> On Mon, May 05, 2008 at 09:22:49AM +1000, Neil Brown wrote:
> > Now it could be argued that this permission test is really a dumb idea
> > that buys nothing and costs much. And if you were to queue a patch to
> > get rid of it, I doubt you would get any objections .... certainly not
> > from me :-)
> Dumb idea or not, it looks like it's explicitly documented in
> " subtree checking is also used to make sure that files
> inside directories to which only root has access can only be
> accessed if the filesystem is exported with no_root_squash
> (see below), even if the file itself allows more general
> So as much as I'd like to I'm not comfortable silently turning off that
> I suppose we could choose to acquire those capabilities only in the
> no_subtree_check case.
If only it were that easy ;-)
reconnect_path potentially requires both 'r' and 'x' permission on
parent directories. 'r' to be able to read the directory to find the
name of the object being reconnected, and 'x' to do the lookup which
effects the reconnect.
To fix the current bug properly, reconnect_path still needs to bypass
normal permission checks even when subtree_check is in effect, so it
can be sure of getting read permission on the parent directory.
There is another way .... but it would need careful consideration.
While the dentry returned by exportfs_decode_fh (for a directory) must
be connected in the dcache tree, it does *not* need to have a correct
name.
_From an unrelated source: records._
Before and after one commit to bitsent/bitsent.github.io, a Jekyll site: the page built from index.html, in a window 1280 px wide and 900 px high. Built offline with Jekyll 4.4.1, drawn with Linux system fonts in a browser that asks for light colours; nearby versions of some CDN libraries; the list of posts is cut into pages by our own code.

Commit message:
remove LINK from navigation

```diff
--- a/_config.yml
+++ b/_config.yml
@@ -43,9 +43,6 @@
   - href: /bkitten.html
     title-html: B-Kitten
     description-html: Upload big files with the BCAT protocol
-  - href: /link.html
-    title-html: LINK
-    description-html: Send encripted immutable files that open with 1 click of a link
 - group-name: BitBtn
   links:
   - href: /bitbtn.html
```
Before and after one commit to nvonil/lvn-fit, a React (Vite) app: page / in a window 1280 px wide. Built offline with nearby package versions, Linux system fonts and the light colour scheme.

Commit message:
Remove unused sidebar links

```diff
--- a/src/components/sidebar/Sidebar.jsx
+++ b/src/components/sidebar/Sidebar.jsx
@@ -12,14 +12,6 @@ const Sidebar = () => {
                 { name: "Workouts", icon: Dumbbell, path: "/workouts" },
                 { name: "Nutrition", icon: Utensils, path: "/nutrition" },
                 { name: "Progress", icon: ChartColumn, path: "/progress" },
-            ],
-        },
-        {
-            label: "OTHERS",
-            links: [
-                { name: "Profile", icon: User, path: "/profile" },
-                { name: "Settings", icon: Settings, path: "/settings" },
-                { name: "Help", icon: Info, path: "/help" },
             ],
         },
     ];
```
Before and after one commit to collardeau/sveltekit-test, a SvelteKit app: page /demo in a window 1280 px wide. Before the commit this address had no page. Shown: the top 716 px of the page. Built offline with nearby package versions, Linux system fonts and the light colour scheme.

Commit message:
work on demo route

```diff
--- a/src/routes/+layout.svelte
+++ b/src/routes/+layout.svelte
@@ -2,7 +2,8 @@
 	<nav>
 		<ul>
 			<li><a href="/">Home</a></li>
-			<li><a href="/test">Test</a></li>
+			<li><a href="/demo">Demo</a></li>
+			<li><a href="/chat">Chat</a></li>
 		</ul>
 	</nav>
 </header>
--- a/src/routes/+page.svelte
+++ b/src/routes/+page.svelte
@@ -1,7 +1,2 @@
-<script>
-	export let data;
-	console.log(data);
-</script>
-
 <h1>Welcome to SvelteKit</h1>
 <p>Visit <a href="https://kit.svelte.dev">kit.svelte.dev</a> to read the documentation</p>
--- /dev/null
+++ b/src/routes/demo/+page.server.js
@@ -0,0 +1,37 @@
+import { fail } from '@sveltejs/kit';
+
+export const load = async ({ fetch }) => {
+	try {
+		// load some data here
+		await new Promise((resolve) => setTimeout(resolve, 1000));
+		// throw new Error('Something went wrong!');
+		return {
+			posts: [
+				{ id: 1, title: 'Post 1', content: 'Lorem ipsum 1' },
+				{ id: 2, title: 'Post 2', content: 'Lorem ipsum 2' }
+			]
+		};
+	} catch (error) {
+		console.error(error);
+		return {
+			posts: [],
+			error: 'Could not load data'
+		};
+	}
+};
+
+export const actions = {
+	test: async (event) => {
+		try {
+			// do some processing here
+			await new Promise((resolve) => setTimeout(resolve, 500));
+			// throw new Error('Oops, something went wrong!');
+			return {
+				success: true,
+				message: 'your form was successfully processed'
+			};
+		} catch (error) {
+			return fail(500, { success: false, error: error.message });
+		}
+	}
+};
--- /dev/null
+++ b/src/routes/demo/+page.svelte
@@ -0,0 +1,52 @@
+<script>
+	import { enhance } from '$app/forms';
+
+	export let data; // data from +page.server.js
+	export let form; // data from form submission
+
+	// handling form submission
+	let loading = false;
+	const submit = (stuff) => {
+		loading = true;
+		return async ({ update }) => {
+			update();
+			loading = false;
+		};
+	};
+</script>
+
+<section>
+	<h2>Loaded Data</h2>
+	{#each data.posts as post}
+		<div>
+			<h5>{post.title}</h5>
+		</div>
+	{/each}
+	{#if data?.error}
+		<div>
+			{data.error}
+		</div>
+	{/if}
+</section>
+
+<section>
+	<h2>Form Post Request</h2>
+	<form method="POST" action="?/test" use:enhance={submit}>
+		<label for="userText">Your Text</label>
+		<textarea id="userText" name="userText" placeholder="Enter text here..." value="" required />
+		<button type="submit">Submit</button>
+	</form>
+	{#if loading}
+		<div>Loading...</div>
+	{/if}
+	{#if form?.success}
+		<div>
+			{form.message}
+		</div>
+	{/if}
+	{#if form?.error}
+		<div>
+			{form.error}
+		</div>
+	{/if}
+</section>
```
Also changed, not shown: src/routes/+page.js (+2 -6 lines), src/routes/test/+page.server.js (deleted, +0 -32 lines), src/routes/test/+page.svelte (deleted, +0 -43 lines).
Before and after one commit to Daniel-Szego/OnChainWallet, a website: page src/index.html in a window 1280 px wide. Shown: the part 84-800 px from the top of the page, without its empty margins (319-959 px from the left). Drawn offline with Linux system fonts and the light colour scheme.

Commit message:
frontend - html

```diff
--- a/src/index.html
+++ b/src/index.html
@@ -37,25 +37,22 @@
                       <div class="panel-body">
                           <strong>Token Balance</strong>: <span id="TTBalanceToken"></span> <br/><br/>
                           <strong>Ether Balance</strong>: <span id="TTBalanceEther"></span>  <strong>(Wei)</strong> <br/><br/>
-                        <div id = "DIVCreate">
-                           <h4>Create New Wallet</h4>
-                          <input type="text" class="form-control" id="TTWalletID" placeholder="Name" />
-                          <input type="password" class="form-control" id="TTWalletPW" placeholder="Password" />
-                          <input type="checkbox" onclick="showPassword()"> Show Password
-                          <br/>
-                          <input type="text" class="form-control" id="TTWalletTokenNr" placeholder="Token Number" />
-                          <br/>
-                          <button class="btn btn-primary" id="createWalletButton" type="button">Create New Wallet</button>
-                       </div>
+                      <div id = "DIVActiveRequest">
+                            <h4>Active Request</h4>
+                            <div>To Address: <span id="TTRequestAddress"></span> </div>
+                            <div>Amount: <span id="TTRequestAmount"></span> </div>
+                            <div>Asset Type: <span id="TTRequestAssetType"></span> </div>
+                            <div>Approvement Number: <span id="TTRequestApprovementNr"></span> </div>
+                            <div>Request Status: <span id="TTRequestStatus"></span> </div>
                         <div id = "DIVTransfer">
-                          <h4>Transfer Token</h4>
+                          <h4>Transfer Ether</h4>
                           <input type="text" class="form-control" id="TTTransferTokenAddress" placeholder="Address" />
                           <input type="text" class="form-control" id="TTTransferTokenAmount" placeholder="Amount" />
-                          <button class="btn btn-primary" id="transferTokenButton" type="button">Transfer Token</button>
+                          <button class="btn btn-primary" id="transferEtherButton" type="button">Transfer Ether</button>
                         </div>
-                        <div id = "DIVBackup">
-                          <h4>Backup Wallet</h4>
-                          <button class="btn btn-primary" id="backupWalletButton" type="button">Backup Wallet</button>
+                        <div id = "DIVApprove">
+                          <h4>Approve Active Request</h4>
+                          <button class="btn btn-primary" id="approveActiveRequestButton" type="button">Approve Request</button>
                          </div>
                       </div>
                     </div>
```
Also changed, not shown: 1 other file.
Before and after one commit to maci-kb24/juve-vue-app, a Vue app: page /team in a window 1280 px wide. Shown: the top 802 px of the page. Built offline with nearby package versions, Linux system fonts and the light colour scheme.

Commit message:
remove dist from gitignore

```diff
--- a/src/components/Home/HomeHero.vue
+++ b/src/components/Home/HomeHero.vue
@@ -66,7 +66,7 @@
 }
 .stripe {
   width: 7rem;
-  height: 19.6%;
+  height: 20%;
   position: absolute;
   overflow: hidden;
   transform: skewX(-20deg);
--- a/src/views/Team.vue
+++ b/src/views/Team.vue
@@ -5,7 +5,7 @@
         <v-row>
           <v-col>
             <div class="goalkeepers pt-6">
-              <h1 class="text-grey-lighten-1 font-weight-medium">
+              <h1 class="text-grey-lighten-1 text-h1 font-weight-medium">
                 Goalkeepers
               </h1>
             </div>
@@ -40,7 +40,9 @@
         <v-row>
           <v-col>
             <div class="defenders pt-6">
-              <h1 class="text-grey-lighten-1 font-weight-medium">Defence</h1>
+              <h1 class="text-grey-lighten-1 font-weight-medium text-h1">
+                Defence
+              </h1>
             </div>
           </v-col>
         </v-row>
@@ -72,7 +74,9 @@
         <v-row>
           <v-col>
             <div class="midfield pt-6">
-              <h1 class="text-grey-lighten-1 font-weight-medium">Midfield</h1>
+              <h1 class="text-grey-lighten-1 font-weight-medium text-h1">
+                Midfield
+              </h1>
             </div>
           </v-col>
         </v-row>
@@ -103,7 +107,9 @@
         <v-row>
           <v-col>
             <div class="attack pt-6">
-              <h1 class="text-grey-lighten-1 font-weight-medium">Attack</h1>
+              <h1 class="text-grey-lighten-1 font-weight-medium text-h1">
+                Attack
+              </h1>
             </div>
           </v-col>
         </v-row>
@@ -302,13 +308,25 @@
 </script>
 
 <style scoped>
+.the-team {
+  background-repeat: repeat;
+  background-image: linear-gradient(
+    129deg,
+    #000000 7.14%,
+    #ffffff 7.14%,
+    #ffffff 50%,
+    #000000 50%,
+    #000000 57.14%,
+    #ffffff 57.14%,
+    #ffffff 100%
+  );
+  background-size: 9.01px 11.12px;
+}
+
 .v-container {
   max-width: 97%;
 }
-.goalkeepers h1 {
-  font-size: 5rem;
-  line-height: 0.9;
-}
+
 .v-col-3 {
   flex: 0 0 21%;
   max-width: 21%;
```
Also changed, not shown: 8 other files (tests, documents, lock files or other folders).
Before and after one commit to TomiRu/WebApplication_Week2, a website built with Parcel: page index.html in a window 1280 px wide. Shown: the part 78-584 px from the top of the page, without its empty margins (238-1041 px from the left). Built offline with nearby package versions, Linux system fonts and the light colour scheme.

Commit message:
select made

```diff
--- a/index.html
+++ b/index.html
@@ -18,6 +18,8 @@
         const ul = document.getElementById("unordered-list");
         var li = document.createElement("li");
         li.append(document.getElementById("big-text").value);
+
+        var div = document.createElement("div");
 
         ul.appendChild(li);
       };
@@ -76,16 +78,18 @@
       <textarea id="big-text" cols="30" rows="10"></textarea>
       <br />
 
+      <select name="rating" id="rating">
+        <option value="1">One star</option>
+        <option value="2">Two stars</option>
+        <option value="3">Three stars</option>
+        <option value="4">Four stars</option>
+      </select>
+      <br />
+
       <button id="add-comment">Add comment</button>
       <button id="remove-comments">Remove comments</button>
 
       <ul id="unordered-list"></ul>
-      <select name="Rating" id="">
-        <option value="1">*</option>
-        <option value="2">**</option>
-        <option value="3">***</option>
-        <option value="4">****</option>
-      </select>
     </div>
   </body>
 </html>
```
All that is needed is that d_parent is correct (this is used,
as mentioned before, to correctly lock directory renames).
We can leave the dentry unhashed but with a correct d_parent pointer.
If the directory is ever access by name, d_slice_alias will be called
and this will update the name in the dentry to be correct.
We could then get rid of exportfs_get_name and the call to
lookup_one_len, and add some dcache magic after the ->get_parent call
to make 'pd' an anonymous child of 'ppd'.
Some matching changes to d_splice_alias should finish the task.
Does this seem sane to anyone else? Is it worth a try?